Parametric orthotic and insole design is now possible in the the latest version of 3DShoemaker (V 1.007). What’s unique about this approach to orthotic and insole design is that it is fully integrated with the parametric shoe last design. This is an advantage over many existing approaches, as the geometry of the shoe last has a major impact on foot and orthotic/insole interaction. A fully parametric approach to both the shoe last and the orthotic and insole design is more scientific, and thereby has the potential to be superior. Before getting started with parametric orthotic and insole design, I do suggest first learning the basics of 3DShoemaker.
Various insert templates are available here. Currently, there are basic seed templates spanning the principal types, full length, 3/4 length, and shell. The various parameters can be adjusted the same as with shoe lasts (Edit, Update, End Edit buttons on the side panel). And as with shoe lasts, inserts can be saved as templates and used in new insole design sessions, speeding up the design process.

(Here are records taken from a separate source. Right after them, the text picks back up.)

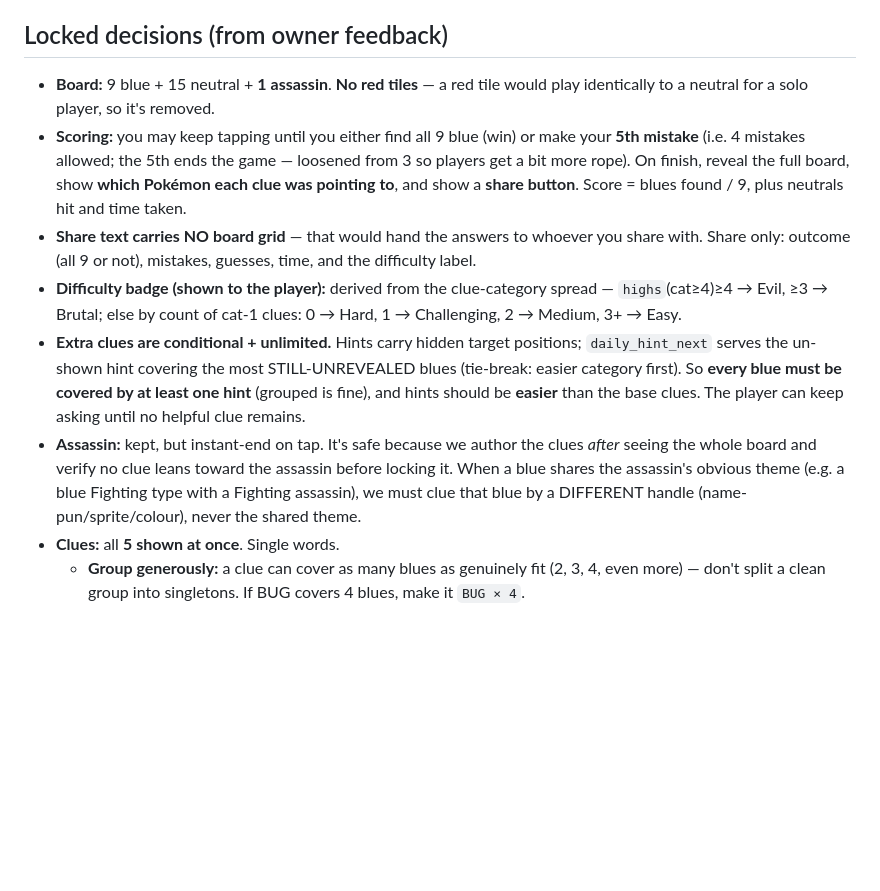
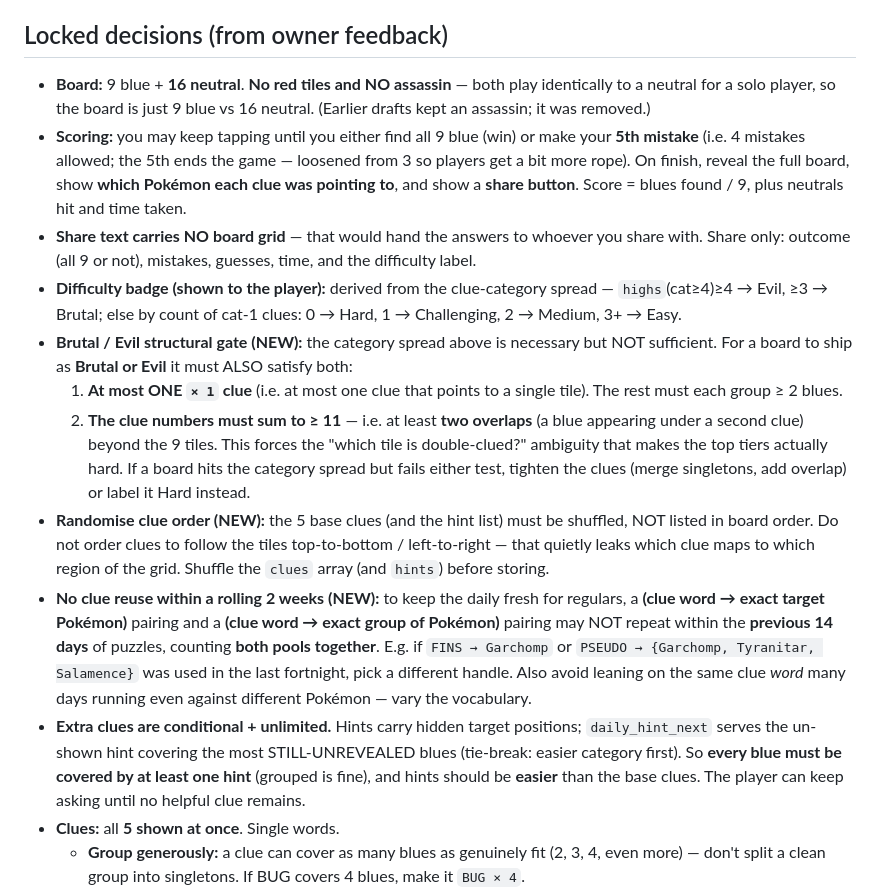
Before and after one commit to DavidGilani/Pokemon-Codenames, a Markdown page: daily_puzzle_notes.md, the part around the change. Rendered like a GitHub page; blank space fills up the shorter version.

Commit message:
Daily puzzle spec: randomise clue order, no 2-week reuse, Brutal/Evil structural gate
- Clue order must be shuffled, not board-order (which leaks tile mapping)
- A (word -> exact Pokémon/group) pairing can't repeat within a rolling 14 days
  across both pools
- Brutal/Evil now also require at most one x1 clue and clue-number sum >= 11
- Reconcile stale notes text (daily board is 9 blue + 16 neutral, no assassin)

Co-Authored-By: Claude Opus 4.8 <noreply@anthropic.com>
Claude-Session: https://claude.ai/code/session_01GazAACQNYswigZcKKtC43a

```diff
--- a/daily_puzzle_notes.md
+++ b/daily_puzzle_notes.md
@@ -23,8 +23,9 @@ worked example puzzles, and how we can learn from real player data.
 
 ## Locked decisions (from owner feedback)
 
-- **Board:** 9 blue + 15 neutral + **1 assassin**. **No red tiles** — a red
-  tile would play identically to a neutral for a solo player, so it's removed.
+- **Board:** 9 blue + **16 neutral**. **No red tiles and NO assassin** — both
+  play identically to a neutral for a solo player, so the board is just 9 blue
+  vs 16 neutral. (Earlier drafts kept an assassin; it was removed.)
 - **Scoring:** you may keep tapping until you either find all 9 blue (win) or
   make your **5th mistake** (i.e. 4 mistakes allowed; the 5th ends the game —
   loosened from 3 so players get a bit more rope). On finish, reveal the full
@@ -36,17 +37,33 @@ worked example puzzles, and how we can learn from real player data.
 - **Difficulty badge (shown to the player):** derived from the clue-category
   spread — `highs`(cat≥4)≥4 → Evil, ≥3 → Brutal; else by count of cat-1 clues:
   0 → Hard, 1 → Challenging, 2 → Medium, 3+ → Easy.
+- **Brutal / Evil structural gate (NEW):** the category spread above is
+  necessary but NOT sufficient. For a board to ship as **Brutal or Evil** it must
+  ALSO satisfy both:
+  1. **At most ONE `× 1` clue** (i.e. at most one clue that points to a single
+     tile). The rest must each group ≥ 2 blues.
+  2. **The clue numbers must sum to ≥ 11** — i.e. at least **two overlaps**
+     (a blue appearing under a second clue) beyond the 9 tiles. This forces the
+     "which tile is double-clued?" ambiguity that makes the top tiers actually
+     hard. If a board hits the category spread but fails either test, tighten the
+     clues (merge singletons, add overlap) or label it Hard instead.
+- **Randomise clue order (NEW):** the 5 base clues (and the hint list) must be
+  shuffled, NOT listed in board order. Do not order clues to follow the tiles
+  top-to-bottom / left-to-right — that quietly leaks which clue maps to which
+  region of the grid. Shuffle the `clues` array (and `hints`) before storing.
+- **No clue reuse within a rolling 2 weeks (NEW):** to keep the daily fresh for
+  regulars, a **(clue word → exact target Pokémon)** pairing and a **(clue word →
+  exact group of Pokémon)** pairing may NOT repeat within the **previous 14 days**
+  of puzzles, counting **both pools together**. E.g. if `FINS → Garchomp` or
+  `PSEUDO → {Garchomp, Tyranitar, Salamence}` was used in the last fortnight,
+  pick a different handle. Also avoid leaning on the same clue *word* many days
+  running even against different Pokémon — vary the vocabulary.
 - **Extra clues are conditional + unlimited.** Hints carry hidden target
   positions; `daily_hint_next` serves the un-shown hint covering the most
   STILL-UNREVEALED blues (tie-break: easier category first). So **every blue
   must be covered by at least one hint** (grouped is fine), and hints should be
   **easier** than the base clues. The player can keep asking until no helpful
   clue remains.
-- **Assassin:** kept, but instant-end on tap. It's safe because we author the
-  clues *after* seeing the whole board and verify no clue leans toward the
-  assassin before locking it. When a blue shares the assassin's obvious theme
-  (e.g. a blue Fighting type with a Fighting assassin), we must clue that blue
-  by a DIFFERENT handle (name-pun/sprite/colour), never the shared theme.
 - **Clues:** all **5 shown at once**. Single words.
   - **Group generously:** a clue can cover as many blues as genuinely fit
     (2, 3, 4, even more) — don't split a clean group into singletons. If BUG
```
Also changed, not shown: CLAUDE.md (+8 -0 lines).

I see this parametric approach being useful for a variety of applications, ranging from stock insole design to custom orthotic design. Regarding the latter, I eventually plan to put in place functions to automatically modify the insert parameters to match the geometry of 3D foot models. For now though, there is a simple function to increase or decrease the arch height (access via the “Adjust” drop down in the side panel). And forefoot and rearfoot twist (posting) can be adjusted by editing the heel profile cross section (brings up the profile parameter editing view). Combining these functions with a variety of starter templates should allow for the accommodation/treatment of most subjects.
Another important function is adjustment of “Insert Depth”. All of the editable parameters are added on to this base depth when the insert is parametrically designed. That’s why many parameters will be near zero (avoid using zero as this is an issue for versioning in 3DShoemaker) despite having some thickness in the corresponding region. Note that adjusting “Room for Inserts” should be used in conjunction with this to ensure there is enough room in the shoe last for the insole or orthotic. And also note that Insert Depth and Insert Room can be initially set on the build in the Allowances/Materials section.
A variety of material thicknesses relating to insoles and orthotics can be changed via “Adjust” dropdown/”Material Thicknesses”, as described below. Note that these get saved with the geometry when you save to create a template.
There are also some important options to be familiar with when working with inserts (access via “Options” button in side panel):
Lastly, I’ll reiterate that building the insert body does take a fair bit of computing time, particularly when adjusting the front edge of a 3/4 orthotic to the last bottom surface. So I highly recommend only building the insert body once you are satisfied with the top surface.
That’s all for the essentials of orthotic and insole design in 3DShoemaker. Make sure to watch the video to see it in action. In future posts, I’ll get more into the custom and bespoke side of orthotic design.